Work item ->
Which lines in the records below contain the word "message"? Copy each of them.

--- START ---

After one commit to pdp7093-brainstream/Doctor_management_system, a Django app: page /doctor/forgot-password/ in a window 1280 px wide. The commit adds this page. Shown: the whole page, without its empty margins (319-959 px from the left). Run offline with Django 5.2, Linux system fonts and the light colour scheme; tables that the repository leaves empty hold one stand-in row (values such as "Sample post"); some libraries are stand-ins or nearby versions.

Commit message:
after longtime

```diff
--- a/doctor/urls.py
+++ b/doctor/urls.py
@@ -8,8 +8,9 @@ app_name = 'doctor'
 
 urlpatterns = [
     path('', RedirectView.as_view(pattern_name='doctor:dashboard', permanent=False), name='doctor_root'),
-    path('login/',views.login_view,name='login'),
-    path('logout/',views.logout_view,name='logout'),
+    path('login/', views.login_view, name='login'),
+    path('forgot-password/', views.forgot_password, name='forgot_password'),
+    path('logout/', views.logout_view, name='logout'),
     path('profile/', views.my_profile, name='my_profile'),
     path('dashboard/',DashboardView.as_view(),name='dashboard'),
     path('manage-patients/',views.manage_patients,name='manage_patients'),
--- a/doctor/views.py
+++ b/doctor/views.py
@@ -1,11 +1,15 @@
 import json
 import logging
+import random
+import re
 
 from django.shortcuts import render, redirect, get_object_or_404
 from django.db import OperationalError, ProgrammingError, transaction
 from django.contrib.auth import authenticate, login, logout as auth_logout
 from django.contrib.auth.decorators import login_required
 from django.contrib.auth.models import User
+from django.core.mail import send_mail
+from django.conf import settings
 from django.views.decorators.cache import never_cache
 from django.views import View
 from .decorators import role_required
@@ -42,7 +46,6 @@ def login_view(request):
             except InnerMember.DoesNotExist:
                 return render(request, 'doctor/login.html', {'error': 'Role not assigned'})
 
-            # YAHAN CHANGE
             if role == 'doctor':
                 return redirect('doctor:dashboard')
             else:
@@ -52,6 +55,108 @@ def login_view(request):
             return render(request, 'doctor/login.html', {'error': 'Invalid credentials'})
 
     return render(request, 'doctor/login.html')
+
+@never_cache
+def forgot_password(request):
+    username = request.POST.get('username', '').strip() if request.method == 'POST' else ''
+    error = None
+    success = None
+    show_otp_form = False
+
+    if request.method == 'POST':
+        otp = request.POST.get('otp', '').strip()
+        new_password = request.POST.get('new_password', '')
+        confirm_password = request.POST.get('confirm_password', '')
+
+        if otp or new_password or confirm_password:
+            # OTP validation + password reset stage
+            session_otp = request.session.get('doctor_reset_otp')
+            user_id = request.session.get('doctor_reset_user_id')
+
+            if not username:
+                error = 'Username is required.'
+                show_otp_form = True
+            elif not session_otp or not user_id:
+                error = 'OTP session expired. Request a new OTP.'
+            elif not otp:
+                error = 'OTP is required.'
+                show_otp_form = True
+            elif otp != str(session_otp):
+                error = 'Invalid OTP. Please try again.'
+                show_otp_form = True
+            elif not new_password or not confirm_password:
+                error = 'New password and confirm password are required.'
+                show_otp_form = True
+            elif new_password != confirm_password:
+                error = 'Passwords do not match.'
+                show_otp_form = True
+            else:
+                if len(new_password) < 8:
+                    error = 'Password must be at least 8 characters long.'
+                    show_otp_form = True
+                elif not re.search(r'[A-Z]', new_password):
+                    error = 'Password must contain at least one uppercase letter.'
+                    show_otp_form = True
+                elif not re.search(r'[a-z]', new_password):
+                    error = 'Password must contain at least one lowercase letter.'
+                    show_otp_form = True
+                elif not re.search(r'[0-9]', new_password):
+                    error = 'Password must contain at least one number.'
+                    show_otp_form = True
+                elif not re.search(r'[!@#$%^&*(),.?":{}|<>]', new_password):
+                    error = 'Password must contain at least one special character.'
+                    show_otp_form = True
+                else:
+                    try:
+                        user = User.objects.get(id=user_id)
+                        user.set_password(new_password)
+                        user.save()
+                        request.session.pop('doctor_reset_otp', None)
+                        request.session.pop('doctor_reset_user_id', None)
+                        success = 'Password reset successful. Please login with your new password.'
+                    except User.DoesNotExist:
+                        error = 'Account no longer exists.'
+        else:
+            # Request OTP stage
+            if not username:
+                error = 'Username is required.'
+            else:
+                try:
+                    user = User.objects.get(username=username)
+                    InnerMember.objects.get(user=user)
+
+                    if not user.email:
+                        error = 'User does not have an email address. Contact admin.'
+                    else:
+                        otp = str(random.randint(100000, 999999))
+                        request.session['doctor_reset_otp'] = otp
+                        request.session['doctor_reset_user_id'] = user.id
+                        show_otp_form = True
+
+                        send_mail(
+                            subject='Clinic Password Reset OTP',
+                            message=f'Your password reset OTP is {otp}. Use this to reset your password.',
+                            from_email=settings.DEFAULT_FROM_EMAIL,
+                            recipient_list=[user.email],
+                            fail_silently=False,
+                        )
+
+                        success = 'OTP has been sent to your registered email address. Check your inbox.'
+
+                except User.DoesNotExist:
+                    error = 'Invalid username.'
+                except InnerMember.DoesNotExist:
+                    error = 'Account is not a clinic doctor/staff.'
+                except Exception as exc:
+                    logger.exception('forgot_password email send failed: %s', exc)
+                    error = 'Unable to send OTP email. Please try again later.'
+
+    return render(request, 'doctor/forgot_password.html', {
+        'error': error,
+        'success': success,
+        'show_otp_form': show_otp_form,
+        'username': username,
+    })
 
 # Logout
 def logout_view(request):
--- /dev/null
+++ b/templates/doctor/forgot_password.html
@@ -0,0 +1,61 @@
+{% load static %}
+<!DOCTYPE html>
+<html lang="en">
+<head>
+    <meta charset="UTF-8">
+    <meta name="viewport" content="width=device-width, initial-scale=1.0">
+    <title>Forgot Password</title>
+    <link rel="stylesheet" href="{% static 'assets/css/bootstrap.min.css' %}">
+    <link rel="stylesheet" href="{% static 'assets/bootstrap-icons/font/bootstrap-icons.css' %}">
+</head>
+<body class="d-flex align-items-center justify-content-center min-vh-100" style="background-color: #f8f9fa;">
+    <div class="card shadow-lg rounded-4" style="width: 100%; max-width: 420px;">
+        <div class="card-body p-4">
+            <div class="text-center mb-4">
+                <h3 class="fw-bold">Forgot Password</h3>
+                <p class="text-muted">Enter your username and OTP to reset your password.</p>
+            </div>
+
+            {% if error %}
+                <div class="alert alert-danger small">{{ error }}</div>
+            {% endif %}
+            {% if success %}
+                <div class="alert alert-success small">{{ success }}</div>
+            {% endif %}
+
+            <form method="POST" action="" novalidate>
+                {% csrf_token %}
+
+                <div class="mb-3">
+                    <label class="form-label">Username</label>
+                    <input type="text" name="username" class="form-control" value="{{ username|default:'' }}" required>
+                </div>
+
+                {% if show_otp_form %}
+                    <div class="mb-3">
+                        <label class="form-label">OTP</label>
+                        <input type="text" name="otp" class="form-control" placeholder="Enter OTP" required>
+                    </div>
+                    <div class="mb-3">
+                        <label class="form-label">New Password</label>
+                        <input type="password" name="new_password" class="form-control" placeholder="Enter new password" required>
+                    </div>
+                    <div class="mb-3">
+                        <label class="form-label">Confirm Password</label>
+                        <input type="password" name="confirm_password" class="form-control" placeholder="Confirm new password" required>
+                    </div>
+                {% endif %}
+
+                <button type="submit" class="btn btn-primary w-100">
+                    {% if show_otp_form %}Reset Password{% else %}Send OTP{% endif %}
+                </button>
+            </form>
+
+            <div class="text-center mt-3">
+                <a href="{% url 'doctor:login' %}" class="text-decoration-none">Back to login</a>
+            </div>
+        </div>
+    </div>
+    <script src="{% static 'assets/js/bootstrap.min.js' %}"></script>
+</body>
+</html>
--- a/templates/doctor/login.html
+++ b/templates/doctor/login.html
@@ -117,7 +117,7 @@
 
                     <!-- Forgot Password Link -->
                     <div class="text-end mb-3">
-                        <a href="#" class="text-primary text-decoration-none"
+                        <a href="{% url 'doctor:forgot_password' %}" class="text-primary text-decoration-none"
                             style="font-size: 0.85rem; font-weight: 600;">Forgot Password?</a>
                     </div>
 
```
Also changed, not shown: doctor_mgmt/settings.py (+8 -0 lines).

--- END ---

Response box ->
Commit message:
+                            message=f'Your password reset OTP is {otp}. Use this to reset your password.',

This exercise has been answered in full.